Nailing their colors to the mast, the Specials’ first single was a cover of Prince Buster’s “Al Capone,” retitled “Gangsters,” and it charted in the top ten in 1979, inspiring many to embrace the pork pie hat and a clean look. . illustrated by this famous 2 Tone Records logo. Elvis Costello has produced his impressive debut album, and you should bow your head in shame if you don’t already own a copy. As well as Dandy Livingstone’s “A Message To You, Rudy” and Toots Hibbert’s “Monkey Man”, it aired such dispatches from Thatcher’s Britain as “Concrete Jungle” – not Marley’s – and “Too Much Too Young”, who admitted his debt to Lloyd Charmers’ “Birth Control”. The band hit its peak in 1981 with the wild, state-of-the-nation No. 1 hit, ‘Ghost Town,’ a polemic you could dance to.
Other major players in the ska revival include The Selecter and the Beat, and even the Bad Manners cartoon, but it was Stiff Records band Madness that managed to turn the raw material into gold. . Having formed a year earlier than The Specials, in Camden Town they began to build a following in 1979, the year they released their first single ‘The Prince’, which like The Specials handed his cap to the mighty Prince Buster.
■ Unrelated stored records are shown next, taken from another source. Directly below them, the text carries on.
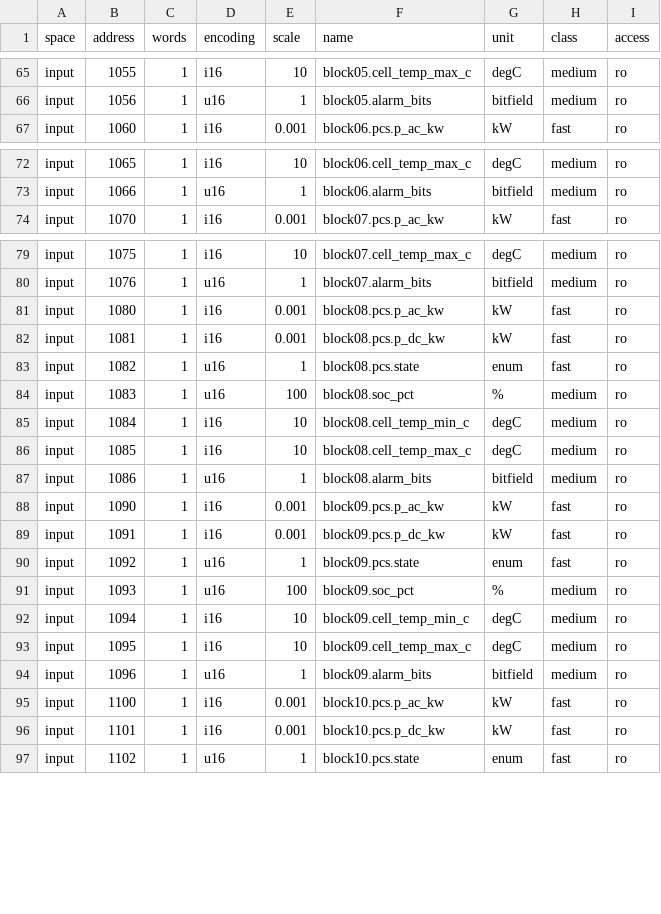
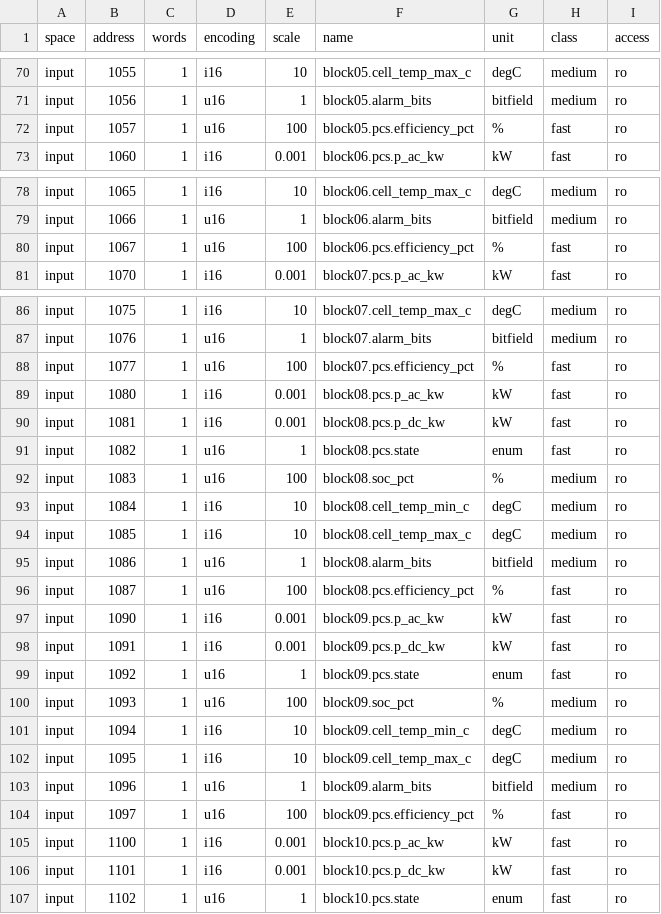
Before and after one commit to AlitalipSever/bess-emulator, a CSV file: refmodel/gw01-signal-map.csv, drawn as a sheet; only a part is shown, gaps mark what is left out; the diff covers the shown part only; the diff names each change by its address in the sheet, - before the commit and + after, or states it on an @@ line.

Commit message:
M0.5: calibrated partial-load PCS efficiency curve
Replace the flat 97.5% conversion placeholder with CurvePcs, the standard
three-coefficient loss model eta(p) = p / (p + k0 + k1 p + k2 p^2). The
coefficients are fitted against the Sandia-model curve of a real 1500 V
utility-scale storage inverter from the CEC inverter database (NREL SAM
distribution) and reproduce it within 0.037 percentage points; the fit is
enforced as a CI calibration gate.

- gw01 model bundle switches to CurvePcs; FlatPcs stays for comparison
- One signed relation P_dc = P_ac + L(|P_ac|) in both directions keeps the
  energy-balance invariant intact; finalize() inverts it in closed form
- New telemetry point blockNN.pcs.efficiency_pct at register base+7,
  derived from existing state (checkpoint format unchanged); signal map
  regenerated (184 rows)
- Round-trip gate re-measured: 0.897 -> 0.917 at 0.5C, band moved to
  [0.90, 0.93]; rationale in the new CALIBRATION.md
- Golden digest updated (deliberate model change)
- DATA-LICENSES.md records the CEC/SAM derivation; ROADMAP.md gains the
  M0.5 section and M3 keeps the V_dc dimension

```diff
--- a/refmodel/gw01-signal-map.csv
+++ b/refmodel/gw01-signal-map.csv
+row 72: input | 1057 | 1 | u16 | 100 | block05.pcs.efficiency_pct | % | fast | ro
+row 80: input | 1067 | 1 | u16 | 100 | block06.pcs.efficiency_pct | % | fast | ro
+row 88: input | 1077 | 1 | u16 | 100 | block07.pcs.efficiency_pct | % | fast | ro
+row 96: input | 1087 | 1 | u16 | 100 | block08.pcs.efficiency_pct | % | fast | ro
+row 104: input | 1097 | 1 | u16 | 100 | block09.pcs.efficiency_pct | % | fast | ro
```
Also changed, not shown: 15 added rows elsewhere in this file, 11 other files.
Aided in large part by hilarious and brilliant videos, Madness had fifteen UK top 10 hits and even cracked the US charts with “Our House”. They and The Specials are still on tour and the influence of the movement they led has been written all over the third wave of ska that emerged from the American punk scene, with bands like Fishbone, The Mighty Mighty Bosstones and the platinum disc generating the success of Gwen Stefani and No Doute. Mind you, precisely none of these third generation bands could compete with this debut Specials album. “Stop messing around / until you straighten up / or don’t want to come in.”
Horace Panter specials:
“The band was falling apart when we recorded ‘Ghost Town’. The mere fact that it was recorded was in fact a miracle: it was a triumph of the will. It wasn’t a good time, but it was a fantastic piece of music.
Read all Every crashing wave feature in the 45th anniversary issue of Hot Press, out now: